(Assignment):
What lines below contain the word "color"? Please pull each one out.

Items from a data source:
== == ==
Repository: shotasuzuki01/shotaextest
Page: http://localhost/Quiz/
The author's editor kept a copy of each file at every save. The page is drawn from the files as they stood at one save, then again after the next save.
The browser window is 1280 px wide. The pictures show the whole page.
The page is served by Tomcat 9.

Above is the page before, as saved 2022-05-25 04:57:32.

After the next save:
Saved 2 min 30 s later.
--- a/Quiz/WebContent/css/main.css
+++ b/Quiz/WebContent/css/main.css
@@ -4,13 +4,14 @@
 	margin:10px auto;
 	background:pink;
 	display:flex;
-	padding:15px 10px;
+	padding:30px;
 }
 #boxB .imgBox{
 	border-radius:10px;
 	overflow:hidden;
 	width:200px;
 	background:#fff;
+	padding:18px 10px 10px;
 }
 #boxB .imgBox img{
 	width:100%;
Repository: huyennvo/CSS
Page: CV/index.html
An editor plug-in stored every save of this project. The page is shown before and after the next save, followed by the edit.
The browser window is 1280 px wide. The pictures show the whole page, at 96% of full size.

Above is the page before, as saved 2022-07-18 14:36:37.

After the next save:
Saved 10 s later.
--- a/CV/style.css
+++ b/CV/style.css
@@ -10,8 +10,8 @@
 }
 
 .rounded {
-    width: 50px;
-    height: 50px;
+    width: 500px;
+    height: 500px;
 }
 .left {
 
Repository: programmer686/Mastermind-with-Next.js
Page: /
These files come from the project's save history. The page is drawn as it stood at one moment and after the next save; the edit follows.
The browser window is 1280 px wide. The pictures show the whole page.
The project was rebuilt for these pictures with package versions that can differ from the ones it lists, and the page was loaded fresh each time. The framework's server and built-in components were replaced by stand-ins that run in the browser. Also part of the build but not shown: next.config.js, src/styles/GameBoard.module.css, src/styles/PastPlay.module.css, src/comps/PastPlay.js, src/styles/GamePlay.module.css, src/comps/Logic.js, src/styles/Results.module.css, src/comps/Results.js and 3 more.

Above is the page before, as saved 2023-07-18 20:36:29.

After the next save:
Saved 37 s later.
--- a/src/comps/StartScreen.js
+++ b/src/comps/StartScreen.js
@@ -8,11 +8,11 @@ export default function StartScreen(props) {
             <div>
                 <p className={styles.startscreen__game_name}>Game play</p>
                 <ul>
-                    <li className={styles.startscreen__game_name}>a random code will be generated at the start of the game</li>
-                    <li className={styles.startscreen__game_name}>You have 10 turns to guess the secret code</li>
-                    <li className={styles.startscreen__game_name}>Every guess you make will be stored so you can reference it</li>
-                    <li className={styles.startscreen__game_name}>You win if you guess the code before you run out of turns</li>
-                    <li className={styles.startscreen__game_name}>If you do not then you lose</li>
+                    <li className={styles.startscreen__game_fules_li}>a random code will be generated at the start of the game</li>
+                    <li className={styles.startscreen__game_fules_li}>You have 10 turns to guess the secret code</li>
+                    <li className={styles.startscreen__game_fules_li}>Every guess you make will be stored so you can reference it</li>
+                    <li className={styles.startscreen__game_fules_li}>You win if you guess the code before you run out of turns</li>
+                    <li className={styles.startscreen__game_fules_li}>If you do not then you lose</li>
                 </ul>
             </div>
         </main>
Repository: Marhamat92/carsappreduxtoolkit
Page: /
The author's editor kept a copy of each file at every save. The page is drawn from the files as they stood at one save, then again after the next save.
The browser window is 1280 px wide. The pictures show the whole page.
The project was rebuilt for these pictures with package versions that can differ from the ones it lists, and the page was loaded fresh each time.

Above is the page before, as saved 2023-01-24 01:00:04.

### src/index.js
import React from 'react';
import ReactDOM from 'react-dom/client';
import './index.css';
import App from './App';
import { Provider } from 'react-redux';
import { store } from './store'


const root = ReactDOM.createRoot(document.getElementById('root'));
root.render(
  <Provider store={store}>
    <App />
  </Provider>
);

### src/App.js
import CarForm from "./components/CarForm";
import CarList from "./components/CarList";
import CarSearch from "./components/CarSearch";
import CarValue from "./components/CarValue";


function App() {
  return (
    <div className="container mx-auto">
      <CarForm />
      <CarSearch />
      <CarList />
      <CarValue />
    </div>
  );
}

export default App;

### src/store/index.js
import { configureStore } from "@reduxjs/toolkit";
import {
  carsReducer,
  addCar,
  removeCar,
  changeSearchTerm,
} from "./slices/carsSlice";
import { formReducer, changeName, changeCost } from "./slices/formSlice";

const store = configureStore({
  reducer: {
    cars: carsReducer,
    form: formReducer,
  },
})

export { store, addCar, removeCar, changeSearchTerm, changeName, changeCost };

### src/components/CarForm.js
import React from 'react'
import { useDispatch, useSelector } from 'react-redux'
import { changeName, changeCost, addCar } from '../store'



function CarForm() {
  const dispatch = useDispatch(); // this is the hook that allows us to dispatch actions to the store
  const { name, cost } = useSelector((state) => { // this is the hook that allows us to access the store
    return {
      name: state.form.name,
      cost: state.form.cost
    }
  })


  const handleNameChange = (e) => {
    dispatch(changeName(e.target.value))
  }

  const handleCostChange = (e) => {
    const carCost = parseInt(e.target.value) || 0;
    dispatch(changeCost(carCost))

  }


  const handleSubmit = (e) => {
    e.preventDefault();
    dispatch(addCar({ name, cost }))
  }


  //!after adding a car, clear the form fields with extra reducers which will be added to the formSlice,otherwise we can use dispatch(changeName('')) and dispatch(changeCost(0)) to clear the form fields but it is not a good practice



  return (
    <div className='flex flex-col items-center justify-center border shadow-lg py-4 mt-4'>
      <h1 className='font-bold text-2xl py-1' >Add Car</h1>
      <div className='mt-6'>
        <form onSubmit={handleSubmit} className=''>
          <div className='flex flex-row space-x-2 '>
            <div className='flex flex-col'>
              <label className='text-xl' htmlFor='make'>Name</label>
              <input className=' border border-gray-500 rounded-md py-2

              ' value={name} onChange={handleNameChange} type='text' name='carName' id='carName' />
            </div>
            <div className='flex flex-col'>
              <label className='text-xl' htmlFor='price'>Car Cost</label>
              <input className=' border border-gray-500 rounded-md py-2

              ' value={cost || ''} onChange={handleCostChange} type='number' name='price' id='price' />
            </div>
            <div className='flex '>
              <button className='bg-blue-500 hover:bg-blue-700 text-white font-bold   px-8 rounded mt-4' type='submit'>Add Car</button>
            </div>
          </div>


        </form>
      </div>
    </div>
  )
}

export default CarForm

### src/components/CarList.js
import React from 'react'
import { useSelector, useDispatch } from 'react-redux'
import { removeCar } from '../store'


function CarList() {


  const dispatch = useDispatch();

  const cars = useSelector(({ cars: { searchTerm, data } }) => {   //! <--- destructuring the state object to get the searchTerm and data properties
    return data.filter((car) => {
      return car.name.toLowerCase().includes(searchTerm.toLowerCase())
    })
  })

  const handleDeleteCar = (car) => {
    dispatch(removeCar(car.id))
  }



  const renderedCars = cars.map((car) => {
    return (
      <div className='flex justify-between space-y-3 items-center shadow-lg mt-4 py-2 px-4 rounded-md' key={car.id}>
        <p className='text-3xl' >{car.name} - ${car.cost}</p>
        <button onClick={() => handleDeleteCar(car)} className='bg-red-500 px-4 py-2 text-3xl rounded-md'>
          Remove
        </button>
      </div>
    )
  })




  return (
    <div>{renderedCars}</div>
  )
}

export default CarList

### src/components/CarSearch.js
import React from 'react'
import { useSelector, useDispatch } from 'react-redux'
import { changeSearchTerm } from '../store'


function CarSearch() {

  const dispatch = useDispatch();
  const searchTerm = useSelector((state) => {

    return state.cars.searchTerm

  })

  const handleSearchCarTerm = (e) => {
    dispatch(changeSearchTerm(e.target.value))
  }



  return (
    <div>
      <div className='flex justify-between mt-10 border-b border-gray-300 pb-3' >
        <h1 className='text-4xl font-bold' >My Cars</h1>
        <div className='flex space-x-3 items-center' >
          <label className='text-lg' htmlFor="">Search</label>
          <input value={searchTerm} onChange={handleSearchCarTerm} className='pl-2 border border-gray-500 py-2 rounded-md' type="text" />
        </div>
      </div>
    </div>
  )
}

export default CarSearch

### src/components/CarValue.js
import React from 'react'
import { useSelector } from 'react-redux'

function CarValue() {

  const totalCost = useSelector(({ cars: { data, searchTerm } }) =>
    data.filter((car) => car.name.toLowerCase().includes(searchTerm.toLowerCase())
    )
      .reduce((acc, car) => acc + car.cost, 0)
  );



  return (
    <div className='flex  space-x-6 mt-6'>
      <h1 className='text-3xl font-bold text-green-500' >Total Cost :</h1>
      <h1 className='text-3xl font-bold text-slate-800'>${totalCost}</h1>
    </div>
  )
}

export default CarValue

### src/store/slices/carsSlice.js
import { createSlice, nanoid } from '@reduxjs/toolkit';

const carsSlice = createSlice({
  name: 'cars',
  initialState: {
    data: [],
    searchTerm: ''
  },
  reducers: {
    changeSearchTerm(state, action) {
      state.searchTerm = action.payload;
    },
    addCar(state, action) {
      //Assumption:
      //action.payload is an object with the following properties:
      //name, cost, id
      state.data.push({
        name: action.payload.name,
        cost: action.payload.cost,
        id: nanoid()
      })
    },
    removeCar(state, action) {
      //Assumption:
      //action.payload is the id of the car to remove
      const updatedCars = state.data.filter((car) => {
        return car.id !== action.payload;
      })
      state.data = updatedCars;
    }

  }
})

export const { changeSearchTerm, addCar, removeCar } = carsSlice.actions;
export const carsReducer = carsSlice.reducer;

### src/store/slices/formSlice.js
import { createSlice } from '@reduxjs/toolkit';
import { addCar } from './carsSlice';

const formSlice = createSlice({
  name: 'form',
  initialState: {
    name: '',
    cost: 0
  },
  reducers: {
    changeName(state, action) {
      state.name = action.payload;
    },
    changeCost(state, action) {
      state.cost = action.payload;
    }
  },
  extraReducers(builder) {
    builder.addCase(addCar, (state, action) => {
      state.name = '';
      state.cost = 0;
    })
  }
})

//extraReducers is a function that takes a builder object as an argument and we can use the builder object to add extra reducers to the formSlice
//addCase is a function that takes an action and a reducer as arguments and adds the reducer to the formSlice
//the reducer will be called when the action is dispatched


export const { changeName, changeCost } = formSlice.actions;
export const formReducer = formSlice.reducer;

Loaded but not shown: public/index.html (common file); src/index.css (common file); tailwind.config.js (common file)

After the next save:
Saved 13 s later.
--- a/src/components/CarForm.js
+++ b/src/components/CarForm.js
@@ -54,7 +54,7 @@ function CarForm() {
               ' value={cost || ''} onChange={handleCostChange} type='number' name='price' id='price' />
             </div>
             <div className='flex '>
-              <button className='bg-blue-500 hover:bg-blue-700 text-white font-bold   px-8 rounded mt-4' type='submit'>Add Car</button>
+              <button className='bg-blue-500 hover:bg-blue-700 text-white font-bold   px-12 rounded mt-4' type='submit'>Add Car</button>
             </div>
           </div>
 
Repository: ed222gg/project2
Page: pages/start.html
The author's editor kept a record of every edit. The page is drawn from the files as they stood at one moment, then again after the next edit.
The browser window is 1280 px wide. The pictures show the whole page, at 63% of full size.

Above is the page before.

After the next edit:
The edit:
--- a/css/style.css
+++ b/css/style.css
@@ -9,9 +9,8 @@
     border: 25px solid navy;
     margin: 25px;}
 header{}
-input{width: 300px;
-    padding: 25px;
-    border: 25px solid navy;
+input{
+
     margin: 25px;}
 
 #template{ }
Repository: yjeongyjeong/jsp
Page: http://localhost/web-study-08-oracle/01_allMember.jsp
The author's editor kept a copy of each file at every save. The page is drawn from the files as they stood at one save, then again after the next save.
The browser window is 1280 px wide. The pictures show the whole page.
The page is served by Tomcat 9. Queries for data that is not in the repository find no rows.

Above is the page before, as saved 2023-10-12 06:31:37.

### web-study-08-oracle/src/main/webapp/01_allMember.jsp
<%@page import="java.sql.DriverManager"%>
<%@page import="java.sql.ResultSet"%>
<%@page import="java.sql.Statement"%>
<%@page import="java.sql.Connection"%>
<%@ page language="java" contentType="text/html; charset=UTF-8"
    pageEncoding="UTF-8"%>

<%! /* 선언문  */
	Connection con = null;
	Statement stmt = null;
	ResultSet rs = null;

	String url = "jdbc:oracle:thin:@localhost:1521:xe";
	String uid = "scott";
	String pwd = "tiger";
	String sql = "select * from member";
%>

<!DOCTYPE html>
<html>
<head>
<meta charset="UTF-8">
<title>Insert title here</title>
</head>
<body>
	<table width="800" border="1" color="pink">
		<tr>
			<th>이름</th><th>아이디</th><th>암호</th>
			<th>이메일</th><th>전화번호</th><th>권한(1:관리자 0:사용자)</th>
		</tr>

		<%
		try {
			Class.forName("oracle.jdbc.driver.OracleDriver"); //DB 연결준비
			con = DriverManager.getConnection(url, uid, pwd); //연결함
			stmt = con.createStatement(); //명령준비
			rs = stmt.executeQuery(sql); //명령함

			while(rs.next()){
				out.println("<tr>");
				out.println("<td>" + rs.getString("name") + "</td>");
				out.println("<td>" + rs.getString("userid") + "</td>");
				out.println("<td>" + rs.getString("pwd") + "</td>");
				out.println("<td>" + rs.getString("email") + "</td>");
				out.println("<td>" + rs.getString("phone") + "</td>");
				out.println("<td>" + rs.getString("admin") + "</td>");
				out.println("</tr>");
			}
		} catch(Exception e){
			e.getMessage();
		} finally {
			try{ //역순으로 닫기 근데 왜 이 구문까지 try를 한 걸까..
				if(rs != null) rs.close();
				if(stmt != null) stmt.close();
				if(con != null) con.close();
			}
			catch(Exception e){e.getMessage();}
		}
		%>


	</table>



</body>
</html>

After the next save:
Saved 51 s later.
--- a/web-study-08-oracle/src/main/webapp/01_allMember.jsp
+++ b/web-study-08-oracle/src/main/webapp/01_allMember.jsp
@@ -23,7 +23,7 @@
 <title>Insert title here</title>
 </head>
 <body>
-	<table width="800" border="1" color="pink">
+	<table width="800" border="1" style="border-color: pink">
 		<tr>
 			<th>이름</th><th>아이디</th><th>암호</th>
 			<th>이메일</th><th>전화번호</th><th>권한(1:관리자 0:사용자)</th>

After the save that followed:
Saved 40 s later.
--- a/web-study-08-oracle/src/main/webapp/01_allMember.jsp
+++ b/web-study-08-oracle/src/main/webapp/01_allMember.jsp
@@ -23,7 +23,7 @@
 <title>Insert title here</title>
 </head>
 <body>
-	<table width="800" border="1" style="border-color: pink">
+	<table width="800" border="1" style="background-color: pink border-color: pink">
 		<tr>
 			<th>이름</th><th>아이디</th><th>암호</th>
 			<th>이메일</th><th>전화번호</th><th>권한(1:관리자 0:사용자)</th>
== == ==
(Your response):
	<table width="800" border="1" color="pink">
-	<table width="800" border="1" color="pink">
+	<table width="800" border="1" style="border-color: pink">
-	<table width="800" border="1" style="border-color: pink">
+	<table width="800" border="1" style="background-color: pink border-color: pink">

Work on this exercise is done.